Problem to work on
Search the entries for the word "content" and return every line where it is found.

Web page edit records
******

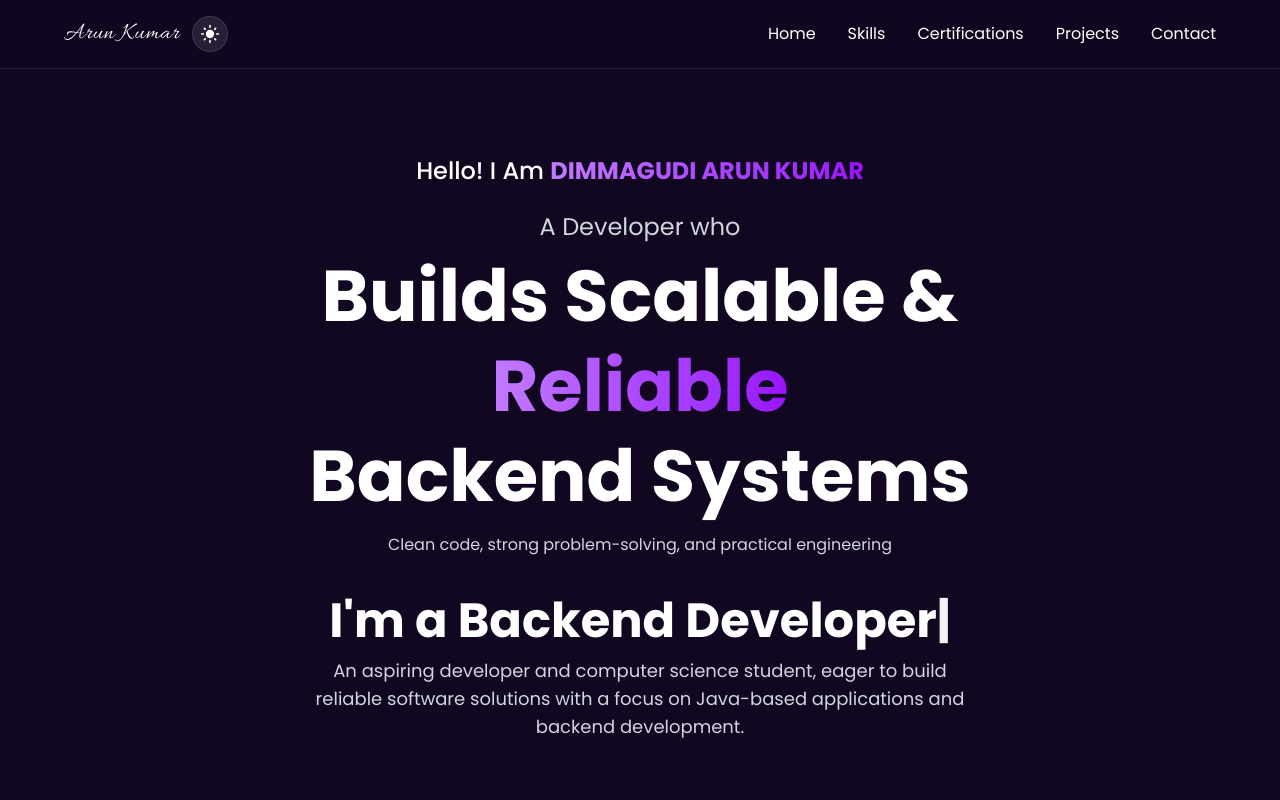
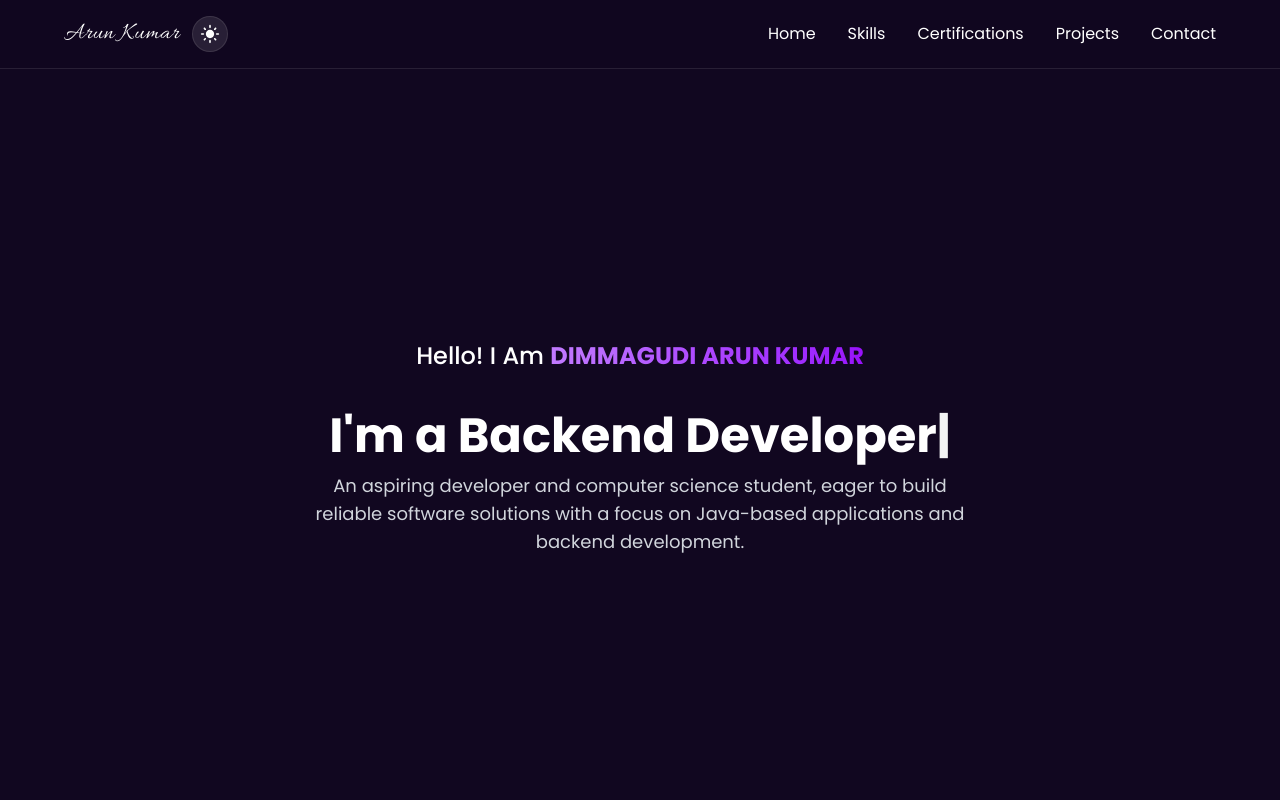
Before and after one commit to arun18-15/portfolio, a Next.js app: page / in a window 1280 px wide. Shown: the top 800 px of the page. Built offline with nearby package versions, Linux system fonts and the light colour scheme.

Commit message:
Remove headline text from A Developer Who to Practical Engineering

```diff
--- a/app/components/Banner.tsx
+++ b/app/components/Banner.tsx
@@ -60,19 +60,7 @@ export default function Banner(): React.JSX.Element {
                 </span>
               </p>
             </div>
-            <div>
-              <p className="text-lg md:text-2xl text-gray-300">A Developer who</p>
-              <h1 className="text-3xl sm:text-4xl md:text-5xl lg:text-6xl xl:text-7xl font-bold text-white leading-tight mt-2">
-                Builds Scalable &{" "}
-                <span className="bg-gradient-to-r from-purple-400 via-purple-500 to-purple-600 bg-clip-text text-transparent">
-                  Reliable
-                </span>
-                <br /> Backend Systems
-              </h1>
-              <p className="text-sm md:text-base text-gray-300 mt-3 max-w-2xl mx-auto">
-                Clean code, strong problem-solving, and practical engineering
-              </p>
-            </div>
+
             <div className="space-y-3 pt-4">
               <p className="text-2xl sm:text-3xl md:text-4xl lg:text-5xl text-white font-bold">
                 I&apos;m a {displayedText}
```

******

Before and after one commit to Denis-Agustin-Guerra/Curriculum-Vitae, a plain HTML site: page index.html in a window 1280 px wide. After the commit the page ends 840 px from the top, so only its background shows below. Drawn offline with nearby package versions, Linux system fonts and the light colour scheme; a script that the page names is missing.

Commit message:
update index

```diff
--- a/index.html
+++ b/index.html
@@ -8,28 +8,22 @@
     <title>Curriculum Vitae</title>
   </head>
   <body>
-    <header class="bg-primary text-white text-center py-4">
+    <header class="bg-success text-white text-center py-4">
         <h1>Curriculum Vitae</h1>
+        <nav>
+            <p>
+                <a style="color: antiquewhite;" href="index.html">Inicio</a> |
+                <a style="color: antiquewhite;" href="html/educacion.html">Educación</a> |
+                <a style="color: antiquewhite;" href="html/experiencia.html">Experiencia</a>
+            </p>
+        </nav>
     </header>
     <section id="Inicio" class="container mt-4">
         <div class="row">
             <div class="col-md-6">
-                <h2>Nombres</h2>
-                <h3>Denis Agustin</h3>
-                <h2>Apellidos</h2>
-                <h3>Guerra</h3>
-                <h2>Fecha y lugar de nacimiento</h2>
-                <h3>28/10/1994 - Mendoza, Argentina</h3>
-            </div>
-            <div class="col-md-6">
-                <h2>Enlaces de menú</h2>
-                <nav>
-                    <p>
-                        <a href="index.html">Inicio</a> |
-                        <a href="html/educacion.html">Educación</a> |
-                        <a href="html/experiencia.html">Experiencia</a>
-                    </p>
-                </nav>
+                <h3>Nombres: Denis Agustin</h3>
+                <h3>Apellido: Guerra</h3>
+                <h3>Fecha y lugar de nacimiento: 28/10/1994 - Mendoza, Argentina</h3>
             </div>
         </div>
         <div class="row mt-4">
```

******

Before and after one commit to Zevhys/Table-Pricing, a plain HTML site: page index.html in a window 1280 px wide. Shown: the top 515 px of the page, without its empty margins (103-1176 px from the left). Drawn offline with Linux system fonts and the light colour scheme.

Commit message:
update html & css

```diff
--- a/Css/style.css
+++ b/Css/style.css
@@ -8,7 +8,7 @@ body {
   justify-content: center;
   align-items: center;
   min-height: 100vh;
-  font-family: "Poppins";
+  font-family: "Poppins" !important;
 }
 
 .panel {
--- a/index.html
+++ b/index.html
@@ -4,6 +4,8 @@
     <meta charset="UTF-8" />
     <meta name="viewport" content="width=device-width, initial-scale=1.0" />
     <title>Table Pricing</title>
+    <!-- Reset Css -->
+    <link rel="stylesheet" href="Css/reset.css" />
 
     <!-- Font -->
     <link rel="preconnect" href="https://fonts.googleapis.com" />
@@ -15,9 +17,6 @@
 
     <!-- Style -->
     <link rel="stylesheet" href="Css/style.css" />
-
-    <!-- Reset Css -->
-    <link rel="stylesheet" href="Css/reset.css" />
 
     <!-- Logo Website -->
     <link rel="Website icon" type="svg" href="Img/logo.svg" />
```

******

Answer to this problem
   justify-content: center;
     <meta name="viewport" content="width=device-width, initial-scale=1.0" />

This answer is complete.